So far, all the cases have been linked to seven countries in the Arabian Peninsula. This virus has spread from ill people to others through close contact, such as caring for or living with an infected person. However, there is no evidence of sustained spreading in community settings.
On May 2, 2014, the first U.S. case of MERS was confirmed in a traveler from Saudi Arabia to the U.S. (more)
People with pre-existing health conditions (comorbidities) or weakened immune systems may be more likely to become infected with, or have a severe case of, MERS.
MERS-CoV has been shown to spread between people who are in close contact. Transmission from infected patients to healthcare personnel has also been observed.
Healthcare professionals should evaluate for MERS-CoV infection based on CDC guidelines. (more)
Many people confirmed to have MERS-CoV infection have had severe acute respiratory illness.
Infected people have spread the virus to others through close contact, such as to people who were caring for or living with them. There is no definitive evidence of sustained spreading of MERS-CoV in the community.
The U.S. Centers for Disease Control and Prevention (CDC) advises Americans to help protect themselves from respiratory illnesses by washing hands often, avoiding close contact with people who are sick, avoid touching their eyes, nose and/or mouth with unwashed hands, and disinfecting frequently touched surfaces.
Travelers who are going to the area are advised to follow standard precautions, such as hand washing and avoiding contact with people who are ill. Before traveling to the Arabian Peninsula, also refer to the CDC's Travelers' Health guidance and recommendations.
Federal, state, and local health officials are taking action to minimize the risk of spread of the virus.
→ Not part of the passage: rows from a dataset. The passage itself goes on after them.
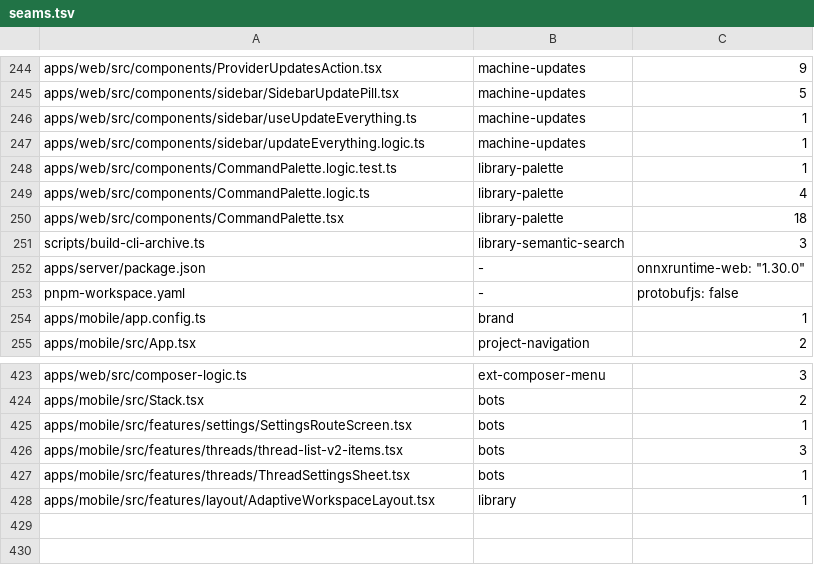
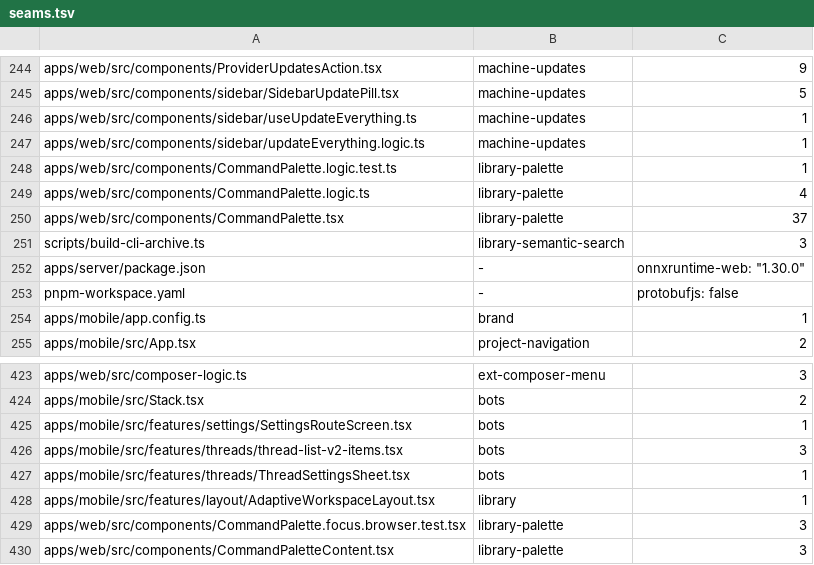
Before and after one commit to kylebegeman/loom, a TSV file: docs/fork/seams.tsv, drawn as a sheet; only a part is shown, gaps mark what is left out.

Commit message:
fix(web): keep project and thread setup in the command palette
Use the original searchable popup for project selection, creation, folder browsing and conversation setup. Start with usable defaults and keep optional settings and drafts in the same surface. Preserve source-thread launch settings and durable operation recovery.

Verified focused launch/import/navigation regressions, Chromium keyboard and focus behavior, web typechecking, touched-file React Compiler coverage and isolated Browser flows.

Model: GPT-6.1-Sol. Harness: Codex through T3 Code.

```diff
--- a/docs/fork/seams.tsv
+++ b/docs/fork/seams.tsv
@@ -249,3 +249,3 @@ apps/web/src/components/CommandPalette.logic.test.ts	library-palette	1
 apps/web/src/components/CommandPalette.logic.ts	library-palette	4
-apps/web/src/components/CommandPalette.tsx	library-palette	18
+apps/web/src/components/CommandPalette.tsx	library-palette	37
 scripts/build-cli-archive.ts	library-semantic-search	3
@@ -428 +428,3 @@ apps/mobile/src/features/threads/ThreadSettingsSheet.tsx	bots	1
 apps/mobile/src/features/layout/AdaptiveWorkspaceLayout.tsx	library	1
+apps/web/src/components/CommandPalette.focus.browser.test.tsx	library-palette	3
+apps/web/src/components/CommandPaletteContent.tsx	library-palette	3
```
Also changed, not shown: 26 other files.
The Indiana hospital where the first U.S. case was diagnosed in May of 2014 is using full precautions to avoid exposure within the hospital and among healthcare professionals and other people interacting with the patient, as recommended by the CDC.
The Interim Guidance for Preventing MERS-CoV from Spreading in Homes and Communities provides guidance for anyone who gets evaluated for MERS-CoV infection after a possible exposure, as well as for all MERS-CoV patients' caregivers, household members, and close contacts for protecting themselves against exposure and infection.
In July 2013, the CDC posted checklists and resource lists for healthcare facilities and providers to assist with preparing to implement infection control precautions for MERS-CoV. As part of the prevention and control measures, officials are reaching out to close contacts to provide guidance about monitoring their health.
Lab tests (polymerase chain reaction or PCR) for MERS-CoV are available at state health departments, CDC, and some international labs. Otherwise, MERS-CoV tests are not routinely available. There are a limited number of commercial tests available, but these are not FDA-approved.
Anyone who develops fever and cough or shortness of breath within 14 day after traveling from countries in or near the Arabian Peninsula should see their doctor and let them know where they traveled. There is no specific antiviral treatment recommended for MERS-CoV infection; medical care can help relieve symptoms. For severe cases, current treatment includes care to support vital organ functions.